He had contact with various other writers such as García Lorca, Alberto del Toro Aguirre, Pedro Salinas (Generation of 27), Paul Valery and Valery Larbaud.[3]

Torres Bodet was appointed Secretary of Public Education (1943–46) by President Manuel Ávila Camacho; he then served as the Secretary of Foreign Affairs (1946–1951) under President Miguel Alemán Valdés. He was the ambassador of Mexico to France from 1954 to 1958. Later, in 1958–64, he was again appointed to serve as Secretary of Public Education, this time under President Adolfo López Mateos. He believed that the answer to Mexico's problem lie with education, that it could diminish crime, corruption, lack of employment, etc. This was particularly true with vocational education, despite himself being a poet. According to his personal secretary Rafael Solana, President Manuel Ávila Camacho offered to guarantee him the presidency, but Torres reminded him that it was prohibited under Article 82 of the Mexican Constitution as he was only a first generation Mexican. He retired from public life after his stint as the Secretary of Public Education, rejecting various positions that were offered to him.[3]

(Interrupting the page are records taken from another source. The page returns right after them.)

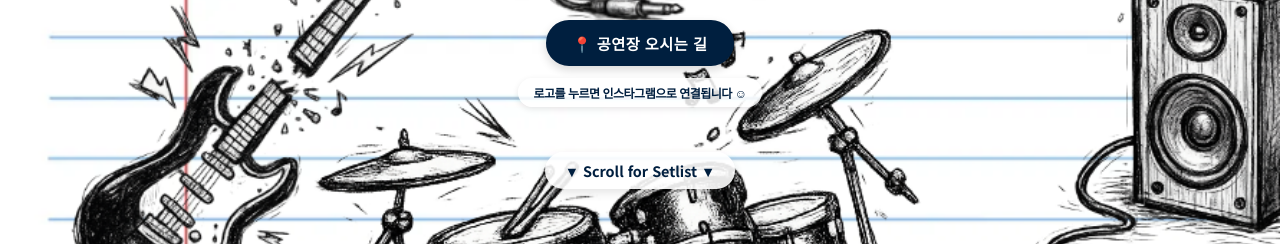
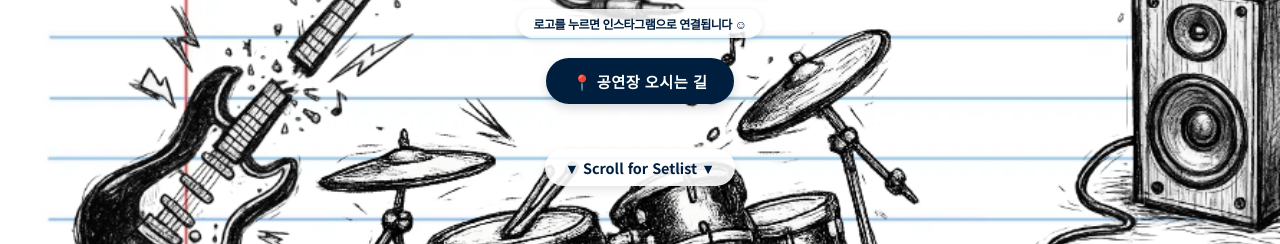
Before and after one commit to jiminingya/band-setlist2, a plain HTML site: page index.html in a window 1280 px wide. Shown: the part 454-698 px from the top of the page. Drawn offline with Linux system fonts and the light colour scheme.

Commit message:
Update index.html

```diff
--- a/index.html
+++ b/index.html
@@ -122,10 +122,22 @@
             box-shadow: 0 4px 8px rgba(0,0,0,0.1);
         }
 
-        /* 📍 오시는 길 버튼 스타일 추가 */
+        .insta-notice {
+            margin-top: 12px;
+            font-size: 0.75rem;
+            color: #001f3f;
+            background-color: rgba(255, 255, 255, 0.85);
+            padding: 6px 16px;
+            border-radius: 20px;
+            font-weight: 700;
+            box-shadow: 0 2px 6px rgba(0,0,0,0.1);
+            letter-spacing: -0.5px;
+        }
+
+        /* 📍 오시는 길 버튼 스타일 */
         .map-btn {
             display: inline-block;
-            margin-top: 25px;
+            margin-top: 20px;
             padding: 10px 24px;
             background-color: #001f3f;
             color: #ffffff;
@@ -143,18 +155,6 @@
             transform: scale(1.05);
             background-color: #fff;
             color: #001f3f;
-        }
-
-        .insta-notice {
-            margin-top: 12px;
-            font-size: 0.75rem;
-            color: #001f3f;
-            background-color: rgba(255, 255, 255, 0.85);
-            padding: 6px 16px;
-            border-radius: 20px;
-            font-weight: 700;
-            box-shadow: 0 2px 6px rgba(0,0,0,0.1);
-            letter-spacing: -0.5px;
         }
 
         .scroll-indicator {
@@ -279,10 +279,10 @@
             </a>
         </div>
 
-        <!-- 새로 추가된 오시는 길 버튼 -->
+        <div class="insta-notice">로고를 누르면 인스타그램으로 연결됩니다 ☺︎</div>
+
+        <!-- 📍 오시는 길 버튼 위치 이동 (인스타 안내 문구 아래로!) -->
         <a href="https://www.google.com/maps/place/바이널언더그라운드/data=!4m2!3m1!1s0x3568ecf07deeb62b:0xd68b463978323cee?sa=X&ved=1t:242&ictx=111" target="_blank" class="map-btn">📍 공연장 오시는 길</a>
-
-        <div class="insta-notice">로고를 누르면 인스타그램으로 연결됩니다 ☺︎</div>
 
         <div class="scroll-indicator">▼ Scroll for Setlist ▼</div>
     </div>
```
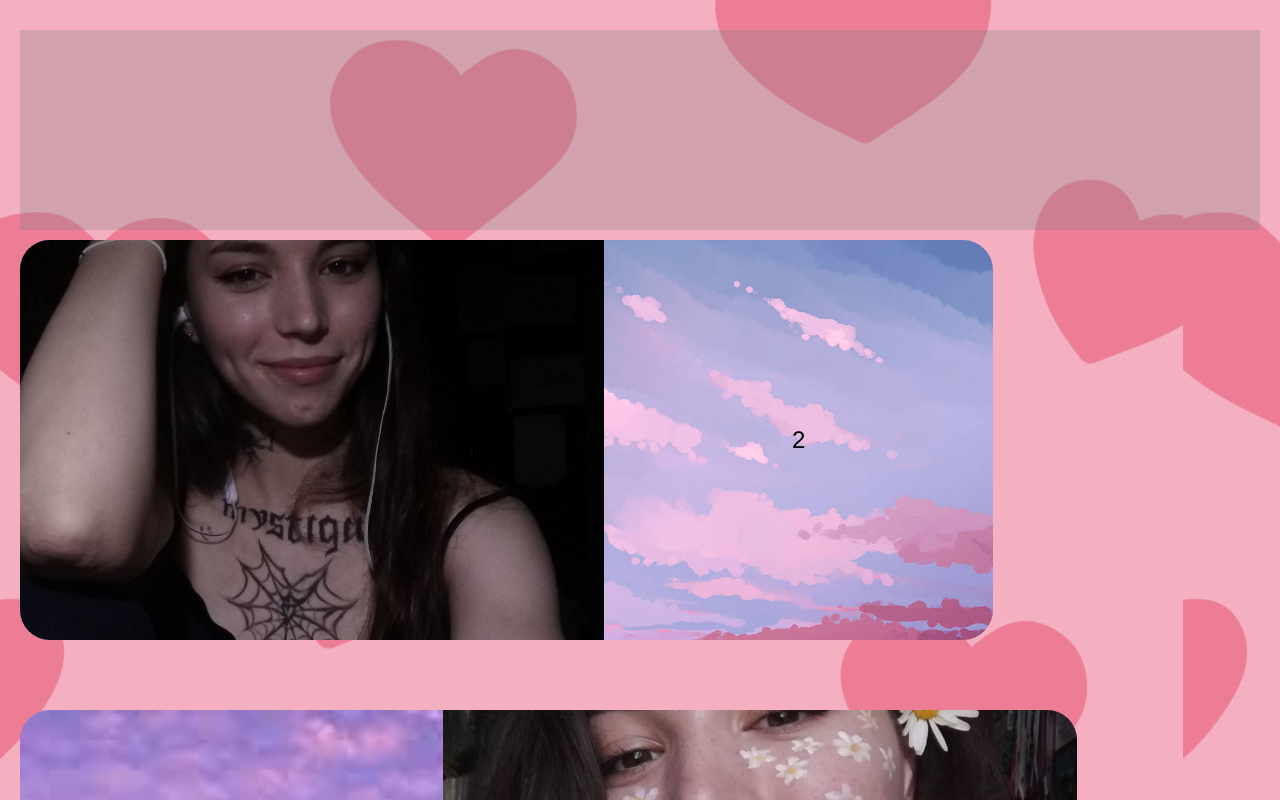
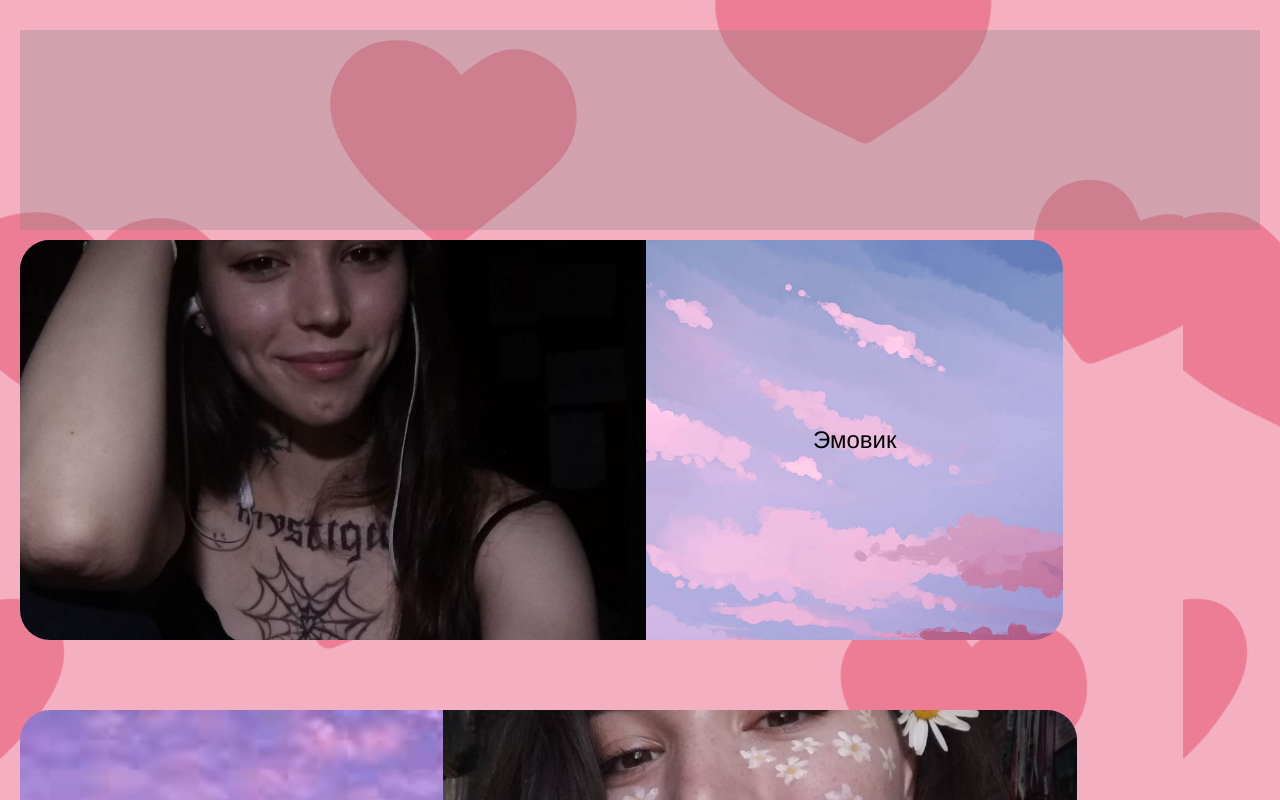
Before and after one commit to Stezok/Stezok.github.io, a plain HTML site: page index.html in a window 1280 px wide. Shown: the top 800 px of the page. Drawn offline with Linux system fonts and the light colour scheme.

Commit message:
Update index.html

```diff
--- a/index.html
+++ b/index.html
@@ -18,33 +18,33 @@
 		mainPane = document.getElementById("main")
 		const picks = []
 		picks.push(
-			"2",
+			"Эмовик",
 			"ПолеВик",
-			"3",
-			"4",
-			"5",
-			"6",
-			"7",
-			"8",
-			"9",
-			"10",
-			"11",
-			"12",
-			"13",
-			"14",
-			"15",
-			"16",
-			"17",
-			"18",
-			"19",
-			"20",
-			"21",
-			"22",
-			"23",
-			"24",
-			"25",
-			"26",
-			"27",
+			"Костевик",
+			"Худвик",
+			"Лазвик",
+			"Призвик",
+			"о май гадбл данила",
+			"Человек - пленка",
+			"ЯМАК",
+			"РыбВик",
+			"Лыбвик",
+			"Абобвик",
+			"Будвик",
+			"СоняВик",
+			"Эй щаурму будиш?",
+			"Горячая кукуруза",
+			"Швейвик",
+			"Призвик",
+			"Провигр",
+			"Вигр",
+			"Красотвик",
+			"Захар гей на этом все",
+			"серьезвик",
+			"СоняВик2",
+			"Спортвик",
+			"Ваувик",
+			"Вика и пиво- нет пика и виво",
 			"Вика морская пехота",
 		)
 		const palette = [
```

Between 1929 and the outbreak of the Second World War, Torres Bodet held diplomatic positions in Madrid, The Hague, Paris, Buenos Aires and Brussels. He served as director-general of the United Nations Educational, Scientific and Cultural Organization (UNESCO) from 1948 to 1952.[2] From 1955 to 1958 he was Ambassador to France.

He received the Medal of Honor Belisario Domínguez from the Senate in 1971.

He was also a member of the Mexican Language Academy (the national correspondent agency to the Spanish Royal Academy) and of the National College.[2]

Gravely ill with colon cancer, Torres Bodet committed suicide in Mexico City on 13 May 1974.[2]


  1. ^ a b c d Burillo Velasco, Rosa María (2015). Jaime Torres Bodet: Una aproximación. Mexico City: Asociación Internacional de Artes Plásticas ARTAC. pp. 84–86. ISBN 978-607-96995-0-5.
  2. ^ a b c d e f "Biografía de Jaime Torres Bodet". www.amor.com.mx (in Spanish). Retrieved 14 May 2019.
  3. ^ a b c d e f g h Palacio, Héctor (11 May 2018). "Jaime Torres Bodet había ya proyectado suicidarse al concluir sus memorias: Rafael Solana; entrevista". SDP. Mexico City. Retrieved 22 February 2019.
  4. ^ Burillo Velasco, Rosa María (2015). Jaime Torres Bodet:Una aproximación. Mexico City: Asociación Internacional de Artes Plásticas ARTAC. p. 18. ISBN 978-607-96995-0-5.
  5. ^ a b Burillo Velasco, Rosa María (2015). Jaime Torres Bodet:Una aproximación. Mexico City: Asociación Internacional de Artes Plásticas ARTAC. pp. 90–92. ISBN 978-607-96995-0-5.
  6. ^ "Jaime Torrres Bodet: El pensamiento mexicano ante la condición humana". www.ensayistas.org. Retrieved 14 May 2019.
  7. ^ Burillo Velasco, Rosa María (2015). Jaime Torres Bodet: Una Aproximación. Mexico City: Asociación Internacional de Artes Plásticas ARTAC. p. 93. ISBN 978-607-96995-0-5.

External links[edit]

Preceded by Belisario Domínguez Medal of Honor
Succeeded by
Non-profit organization positions
Preceded by Directors General of UNESCO
Succeeded by